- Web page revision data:
================================

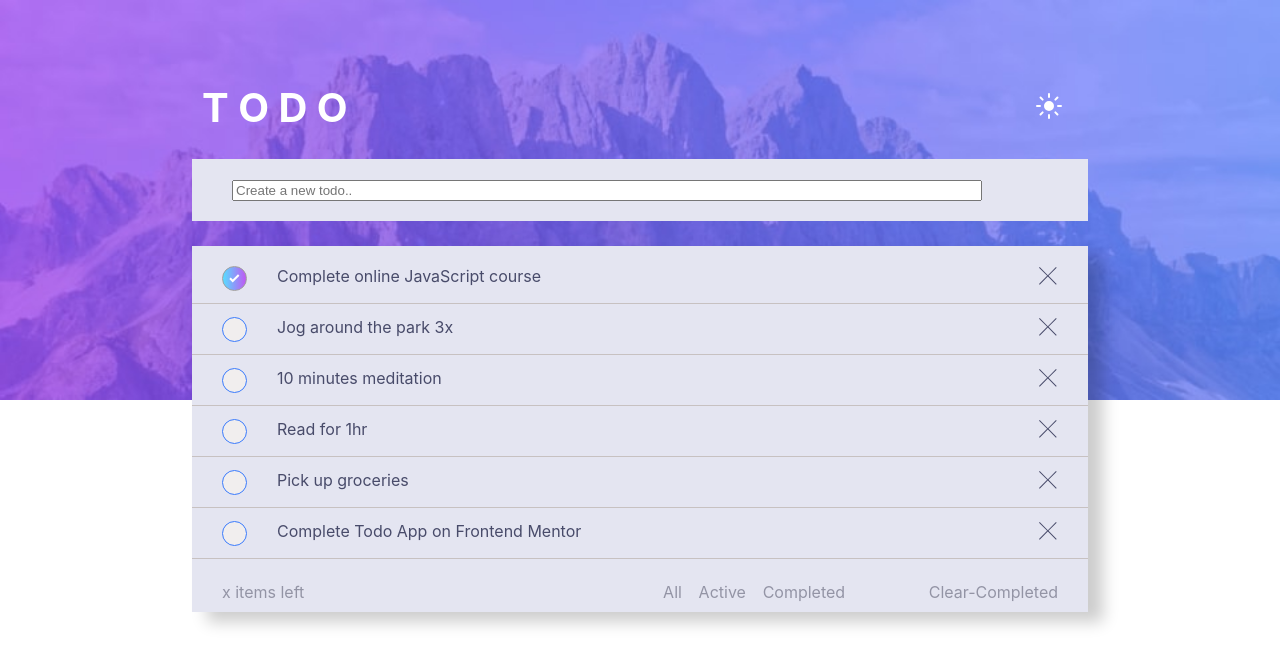
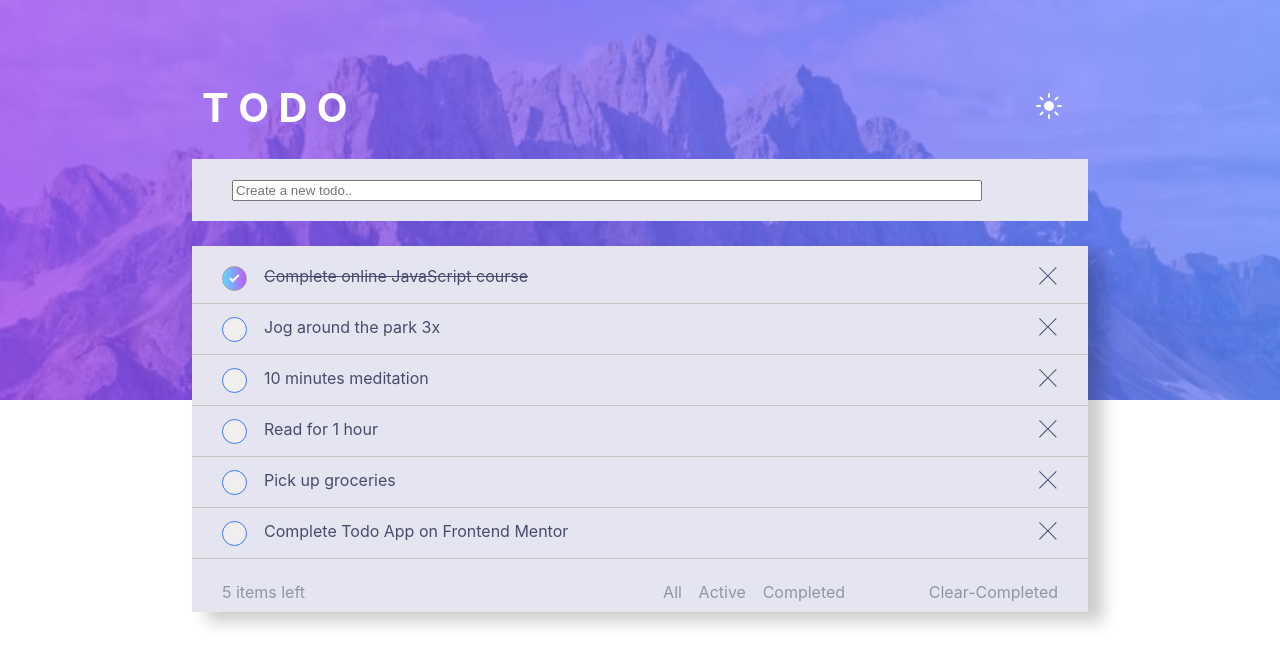
Before and after one commit to GAD0007/To-do-app, a React (Create React App) app: page / in a window 1280 px wide. Shown: the top 666 px of the page. Built offline with nearby package versions, Linux system fonts and the light colour scheme.

Commit message:
added completed and remove btn

```diff
--- a/src/App.css
+++ b/src/App.css
@@ -56,7 +56,7 @@
   width: 25px;
   border-radius: 50%;
   border: 1px solid rgb(160, 158, 158);
-  margin-right: 30px;
+  margin-right: 17px;
   margin-left: 30px;
   /* margin-top: 30px; */
 }
@@ -68,7 +68,7 @@ margin-left: 30px;
   width: 25px;
   border-radius: 50%;
   border: 1px solid  hsl(220, 98%, 61%);
-  margin-right: 30px;
+  margin-right: 17px;
   /* margin-top: 30px; */
 }
 .all{
--- a/src/App.js
+++ b/src/App.js
@@ -5,13 +5,22 @@ import { useState } from "react";
 const themes = [1, 2];
 
 const list = [
-  { id: 0, text: "Complete online JavaScript course", completed: true, cancel: false },
+  {
+    id: 0,
+    text: "Complete online JavaScript course",
+    completed: true,
+    cancel: false,
+  },
   { id: 1, text: "Jog around the park 3x", completed: false, cancel: false },
   { id: 2, text: "10 minutes meditation", completed: false, cancel: false },
-  { id: 3, text: "Read for 1hr", completed: false, cancel: false },
+  { id: 3, text: "Read for 1 hour", completed: false, cancel: false },
   { id: 4, text: "Pick up groceries", completed: false, cancel: false },
-  { id: 5, text: "Complete Todo App on Frontend Mentor", completed: false, cancel: false },
-
+  {
+    id: 5,
+    text: "Complete Todo App on Frontend Mentor",
+    completed: false,
+    cancel: false,
+  },
 ];
 
 function App() {
@@ -34,12 +43,22 @@ function App() {
       completed: false,
       id: Date.now(),
     };
-    console.log(newListItem);
     handleAddItems(newListItem);
 
     // setItems((items) => [...items, item]);
 
     setToDoList("");
+  }
+  function handleSelection(id) {
+    console.log(id);
+    setList(
+      List.map((item) =>
+        item.id === id ? { ...item, completed: !item.completed } : item
+      )
+    );
+  }
+  function handleDeletion(id) {
+    setList(List.filter((item) => item.id !== id));
   }
 
   function handleTheme() {
@@ -55,7 +74,12 @@ function App() {
           handleSubmit={handleSubmit}
           Theme={Theme}
         />
-        <ListComp List={List} Theme={Theme}/>
+        <ListComp
+          List={List}
+          Theme={Theme}
+          onToggle={handleSelection}
+          onDelete={handleDeletion}
+        />
       </div>
       <div className="App-bg">
         <div className={Theme ? "dark-bg" : "light-bg"}> </div>
@@ -65,7 +89,7 @@ function App() {
   );
 }
 
-function Header({ onToggleMode,Theme }) {
+function Header({ onToggleMode, Theme }) {
   const sun = (
     <svg xmlns="http://www.w3.org/2000/svg" width="26" height="26">
       <path
@@ -99,9 +123,15 @@ function Header({ onToggleMode,Theme }) {
   );
 }
 
-function InputComp({ ToDoList, addList, handleSubmit,Theme }) {
+function InputComp({ ToDoList, addList, handleSubmit, Theme }) {
   return (
-    <form style={{backgroundColor: Theme ? "hsl(237, 14%, 26%)" : "hsl(236, 33%, 92%)"}} className="form-box" onSubmit={handleSubmit}>
+    <form
+      style={{
+        backgroundColor: Theme ? "hsl(237, 14%, 26%)" : "hsl(236, 33%, 92%)",
+      }}
+      className="form-box"
+      onSubmit={handleSubmit}
+    >
       <div className="Fields">
         <input
           type="text"
@@ -116,26 +146,33 @@ function InputComp({ ToDoList, addList, handleSubmit,Theme }) {
   );
 }
 
-function ListComp({ List,Theme }) {
-  return (<>
-    <ul className="no-bullet" style={{backgroundColor: Theme ? 'hsl(237, 14%, 26%)' : 'hsl(236, 33%, 92%)'}}>
-      {List.map((item) => (
-        <ItemsOnList listObj={item} key={item.id} List={List} Theme={Theme}/>
-      ))}
-        <Footer/>
-    </ul>
-
-  </>);
+function ListComp({ List, Theme, onToggle, onDelete }) {
+  return (
+    <>
+      <ul
+        className="no-bullet"
+        style={{
+          backgroundColor: Theme ? "hsl(237, 14%, 26%)" : "hsl(236, 33%, 92%)",
+        }}
+      >
+        {List.map((item) => (
+          <ItemsOnList
+            listObj={item}
+            key={item.id}
+            List={List}
+            Theme={Theme}
+            onToggle={onToggle}
+            onDelete={onDelete}
+          />
+        ))}
+        <Footer List={List} />
+      </ul>
+    </>
+  );
 }
 
-function ItemsOnList({ listObj, List,Theme }) {
-  // function handleCompletion(id) {
-  //   console.log(id)
-  //   List.map((item) =>
+function ItemsOnList({ listObj, List, Theme, onToggle, onDelete }) {
 
-
-  // }
-  // src/images/icon-check.svg
   const icon = (
     <svg xmlns="http://www.w3.org/2000/svg" width="11" height="9">
       <path
@@ -159,28 +196,39 @@ function ItemsOnList({ listObj, List,Theme }) {
   return (
     // <img src={icon} alt="icon" width="20" height="20" />
     <li className="list-container">
-      <button  className={listObj.completed ? "checker" : "not-checked"}>
+      <button
+        onClick={() => onToggle(listObj.id)}
+        className={listObj.completed ? "checker" : "not-checked"}
+      >
         {listObj.completed ? icon : null}
       </button>
-      <span className="list-text" style={{color: Theme ? 'white' : 'hsl(235, 19%, 35%)'}}>{listObj.text}</span>
-      <button className="x-btn">{iconCross}</button>
+      <span
+        className="list-text"
+        style={{
+          color: Theme ? "white" : "hsl(235, 19%, 35%)",
+          textDecoration: listObj.completed ? "Line-through" : "",
+        }}
+      >
+        {listObj.text}
+      </span>
+      <button onClick={() => onDelete(listObj.id)} className="x-btn">
+        {iconCross}
+      </button>
     </li>
   );
 }
 
-function Footer (){
-  return(
+function Footer({ List }) {
+  const unpacked = List.filter((item) => !item.completed).length;
+
+  return (
     <div className="footer-box">
-      <div className="items-left">x items left</div>
+      <div className="items-left">{`${unpacked} items left`}</div>
       <div className="all">All</div>
       <div className="active">Active</div>
       <div className="completed">Completed</div>
       <div className="clear-completed">Clear-Completed</div>
-
-
-
-
     </div>
-  )
+  );
 }
 export default App;
```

================================

- What is needed: Using the records above, copy every line that has the word "false" in it.

- Finished task:
-  { id: 0, text: "Complete online JavaScript course", completed: true, cancel: false },
+    cancel: false,
   { id: 1, text: "Jog around the park 3x", completed: false, cancel: false },
   { id: 2, text: "10 minutes meditation", completed: false, cancel: false },
-  { id: 3, text: "Read for 1hr", completed: false, cancel: false },
+  { id: 3, text: "Read for 1 hour", completed: false, cancel: false },
   { id: 4, text: "Pick up groceries", completed: false, cancel: false },
-  { id: 5, text: "Complete Todo App on Frontend Mentor", completed: false, cancel: false },
+    completed: false,
+    cancel: false,
       completed: false,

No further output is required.